This is a very interesting work providing rare chemical data on extinct organisms. To my knowledge it is the first report on the pigments of dinosaur eggs. However, it should be mentioned that biliverdin and protoporphyrin have previously been detected in subfossil eggshells from extinct birds and I suggest to cite the following paper:
Igic, B., Greenwood, D., Palmer, D., Cassey, P., Gill, B., Grim, T., Brennan, P.R., Bassett, S., Battley, P., Hauber, M., 2010. Detecting pigments from colourful eggshells of extinct birds. Chemoecology 20, 43-48.
It is interesting that the fossil pigments are preserved in a carbonate biomineral matrix that protected these compounds from degradation over millions of years. Similar observations have been made in the case of fossil pigments from crinoids and putative red algae:
Wolkenstein, K., 2015. Persistent and widespread occurrence of bioactive quinone pigments during post-Paleozoic crinoid diversification. Proc. Natl. Acad. Sci. USA 112, 2794-2799.
Wolkenstein, K., Gross, J.H., Falk, H., 2010. Boron-containing organic pigments from a Jurassic red alga. Proc. Natl. Acad. Sci. USA 107, 19374-19378.
I’m looking forward to seeing the final article.

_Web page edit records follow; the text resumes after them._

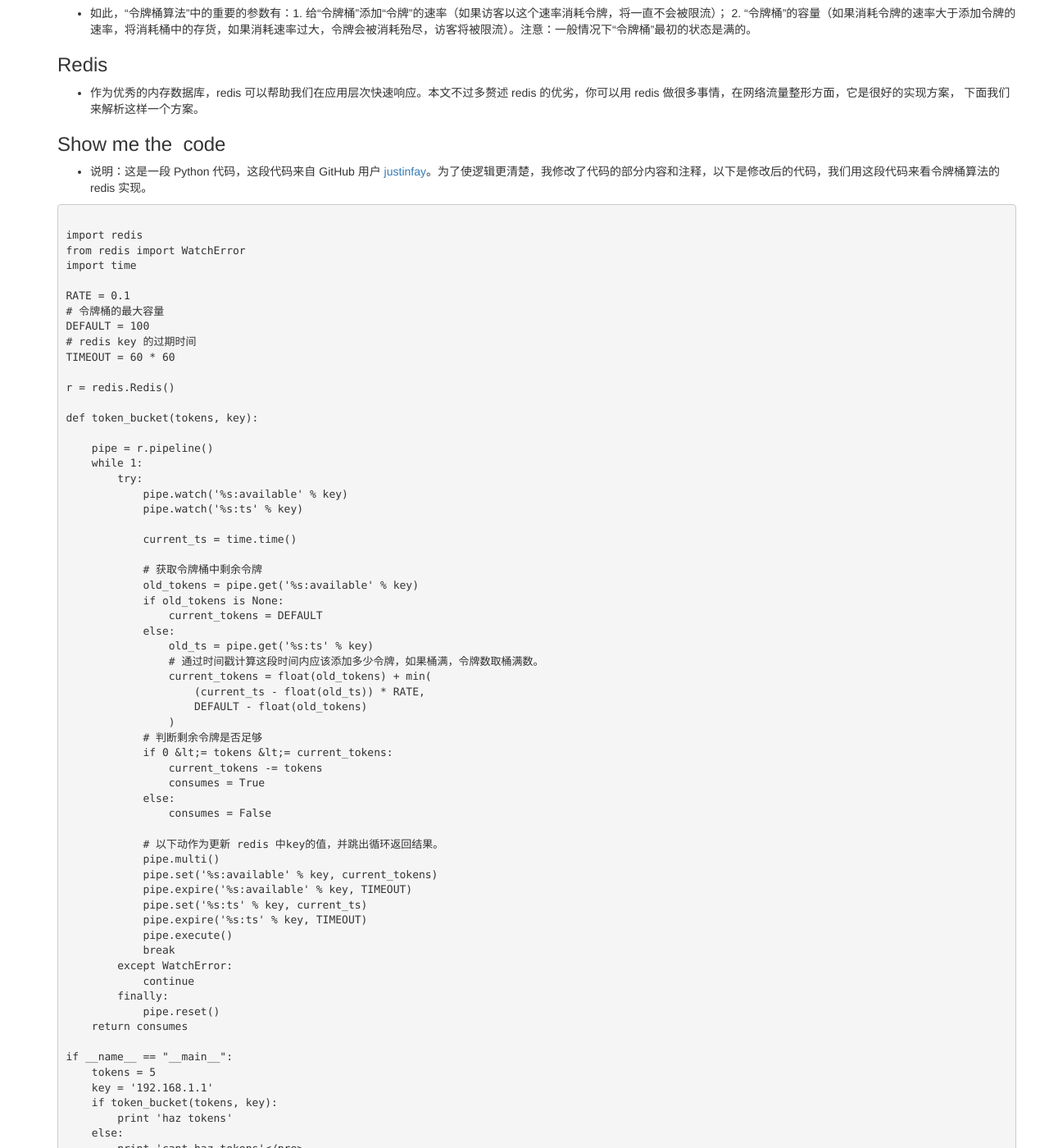
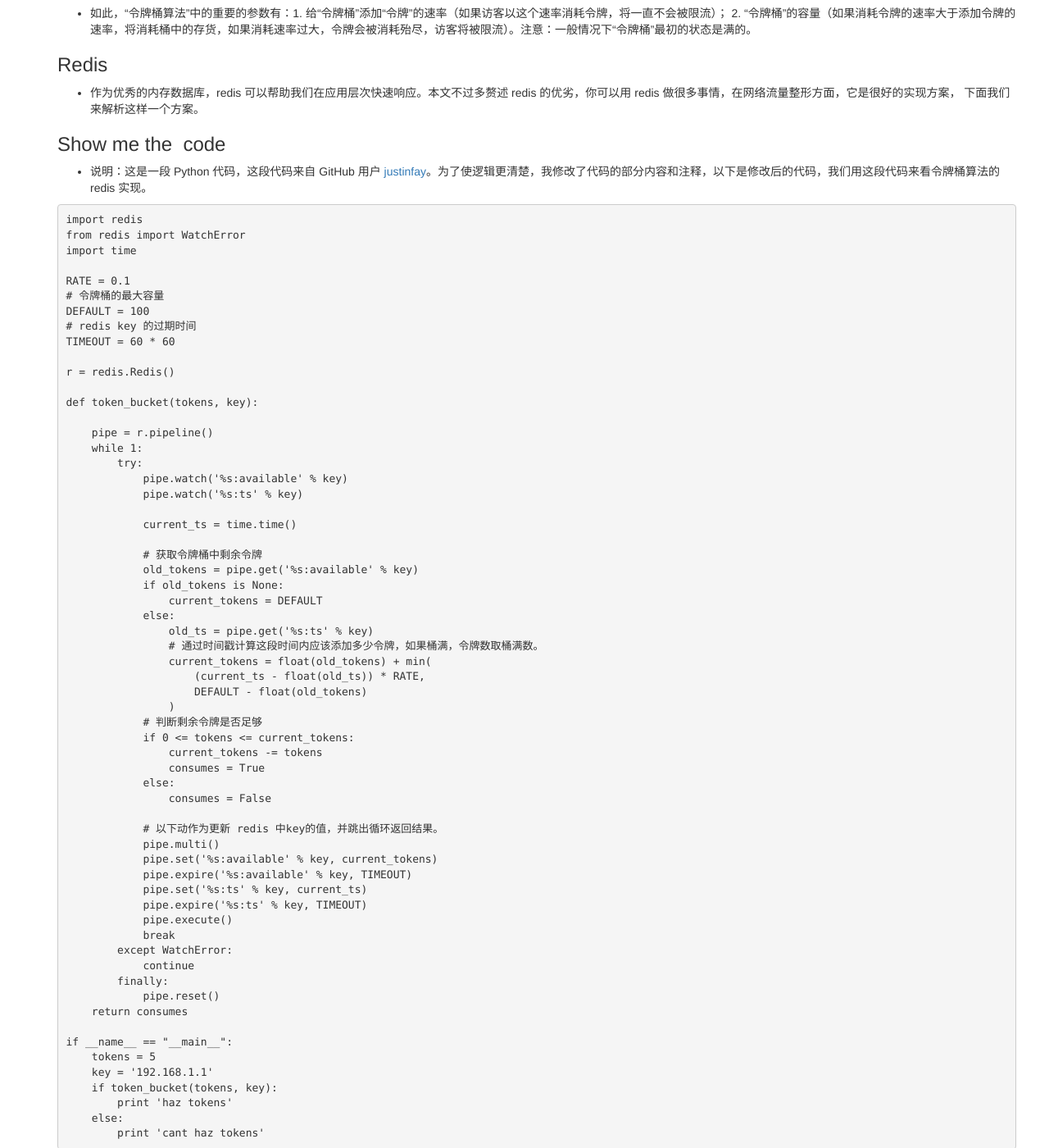
Before and after one commit to vince67/vince67.github.io, a Jekyll site: the page built from _posts/2015-07-08-redis-and-traffic-shaping.md, in a window 1280 px wide and 1400 px high, scrolled down 591 px. Shown: the whole window at 82% size. Built offline with Jekyll 4.4.1, drawn with Linux system fonts in a browser that asks for light colours; nearby versions of some CDN libraries; comment, search, counter and statistics services are not loaded; some of the changed text lies outside the part shown.

Commit message:
fix style

````diff
--- a/_posts/2015-07-08-redis-and-traffic-shaping.md
+++ b/_posts/2015-07-08-redis-and-traffic-shaping.md
@@ -36,8 +36,7 @@
 - 说明：这是一段 Python 代码，这段代码来自 GitHub 用户 [justinfay](https://gist.github.com/justinfay/3403846)。为了使逻辑更清楚，我修改了代码的部分内容和注释，以下是修改后的代码，我们用这段代码来看令牌桶算法的 redis 实现。
 
 
-```
-
+<pre>
 import redis
 from redis import WatchError
 import time
@@ -98,19 +97,19 @@
     if token_bucket(tokens, key):
         print 'haz tokens'
     else:
-        print 'cant haz tokens'</pre>
+        print 'cant haz tokens'
+</pre>
 
-```
 
 ###需要说的几点
 
 
-####1. 这段代码在网络流量整形策略中起到什么作用？</span>
+####1. 这段代码在网络流量整形策略中起到什么作用?
 
 
 - 对访客的一次访问，我们通过以上代码可以来判断此次访问是否超过了我们的限制，通过返回的判断结果，我们将对此次访问选择正确的处理策略，比如你可以拒绝消耗完令牌的访客进行访问，从而控制他的访问速率，从而达到网络流量整形的目的。
 
-####2.  redis 在其中如何工作？</span>
+####2.  redis 在其中如何工作？
 
 
 - 对于每个独立的访客，redis 会为他建立两个 key，一个 key 保存了剩余令牌的数量，另外一个 key 保存了最近一次访问的时间戳。其中，最近一次访问时间戳在新访问到来时候用于计算时间间隔，从而计算在此时间间隔内应该向令牌桶中添加多少令牌，进而获得当前令牌桶的剩余令牌数。
````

Dr. Klaus Wolkenstein, Geoscience Centre, University of Göttingen, firstname.lastname@example.org